By Sabina Mollot

The ST-PCV Tenants Association said this week that it has heard from tenants in four buildings in Peter Cooper Village and one in Stuyvesant Town who have received notices in the mail of pending major capital improvement rent increases.

The pending MCI is for building exterior restorations and, if approved by the state housing agency, is a permanent increase that will cost tenants a little over $13 per room per month. (Costs could vary from building to building.)

For one tenant at 601 East 20th Street who’d gotten such an official notice, the owner’s total claimed cost for the work, including exterior restoration, a sidewalk shed and consultant services, was $462,000.

The Tenants Association had heard about the MCI from neighbors in three of the buildings last fall (441, 541 and 2 Peter Cooper Road last fall), but just this month, heard about it at 601 and 3 Stuyvesant Oval.

John Marsh, president of the TA, said he expects there will be more so he is asking residents at other buildings to contact the association if they get the notices.

Whenever the owner files an application for an MCI, the Tenants Association also asks tenants to request a 60-day extension to respond, so the TA’s attorney can analyze the charges.

“It is lawful for the owner to apply for an MCI, but we will thoroughly review it for appropriateness of the costs,” said Marsh.

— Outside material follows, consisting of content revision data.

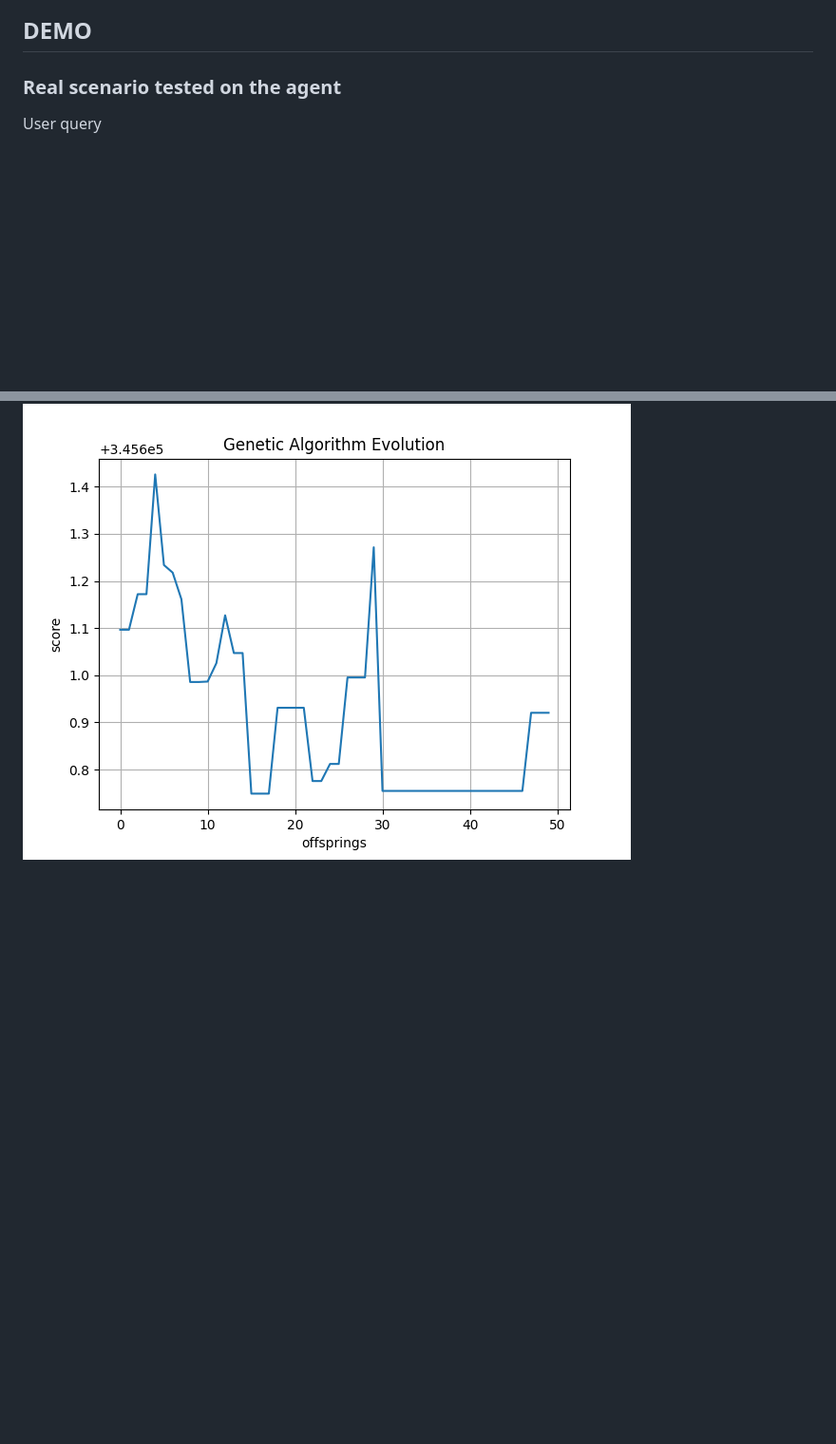
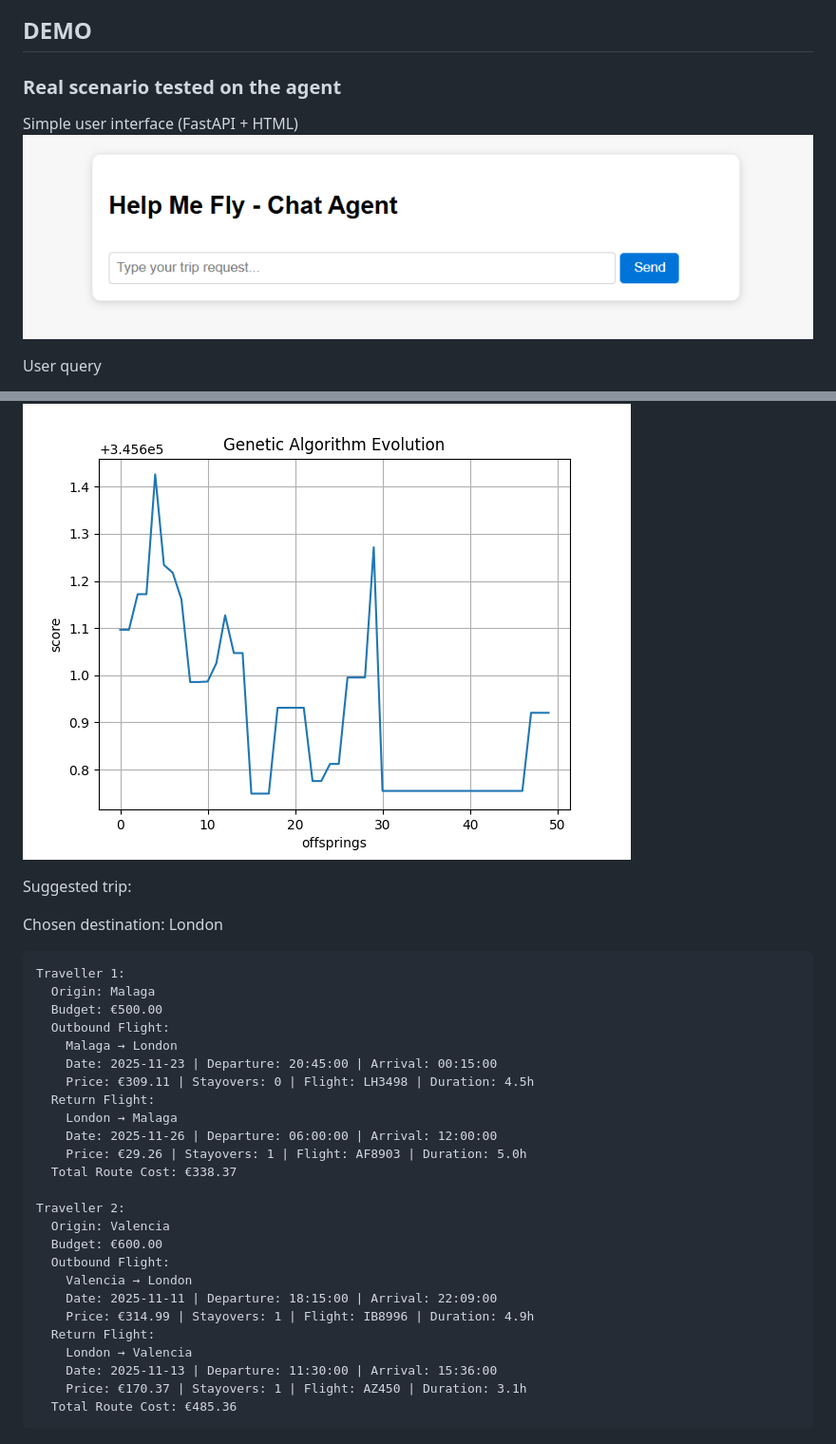
Before and after one commit to tonorgguillamon/help-me-fly, a Markdown page: README.md, 2 parts joined by grey strips. Shown: that part at 95% size. GitHub-like rendering; pictures changed too: docs/ui-simple.png (added); blank space fills up the shorter version.

Commit message:
simple fast api added

````diff
--- a/README.md
+++ b/README.md
@@ -21,6 +21,9 @@ Metaheuristic-based algorithm to converge into an optimal solution which suits u
 
 ## DEMO
 ### Real scenario tested on the agent
+Simple user interface (FastAPI + HTML)
+![alt text](docs/ui-simple.png)
+
 User query
 
 Talk with the agency: we are two people. One from malaga with 500 euro budget. The other from valencia, with 600 euro budget.
@@ -56,3 +59,34 @@ This is used to build the Plan instance, which is fed to the Genetic Algorithm.
 With the foundations stablished, the GA starts to evolve, storing the best individual from each offspring.
 After the determined number of generations, we can see how the algorithm is converging:
 ![ga_evolution](docs/ga_evolution.png)
+
+Suggested trip:
+
+Chosen destination: London
+```
+Traveller 1:
+  Origin: Malaga
+  Budget: €500.00
+  Outbound Flight:
+    Malaga → London
+    Date: 2025-11-23 | Departure: 20:45:00 | Arrival: 00:15:00
+    Price: €309.11 | Stayovers: 0 | Flight: LH3498 | Duration: 4.5h
+  Return Flight:
+    London → Malaga
+    Date: 2025-11-26 | Departure: 06:00:00 | Arrival: 12:00:00
+    Price: €29.26 | Stayovers: 1 | Flight: AF8903 | Duration: 5.0h
+  Total Route Cost: €338.37
+
+Traveller 2:
+  Origin: Valencia
+  Budget: €600.00
+  Outbound Flight:
+    Valencia → London
+    Date: 2025-11-11 | Departure: 18:15:00 | Arrival: 22:09:00
+    Price: €314.99 | Stayovers: 1 | Flight: IB8996 | Duration: 4.9h
+  Return Flight:
+    London → Valencia
+    Date: 2025-11-13 | Departure: 11:30:00 | Arrival: 15:36:00
+    Price: €170.37 | Stayovers: 1 | Flight: AZ450 | Duration: 3.1h
+  Total Route Cost: €485.36
+```
````
Also changed, not shown: 2 other files.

For more information on the TA’s recommended way to respond to MCIs, check here.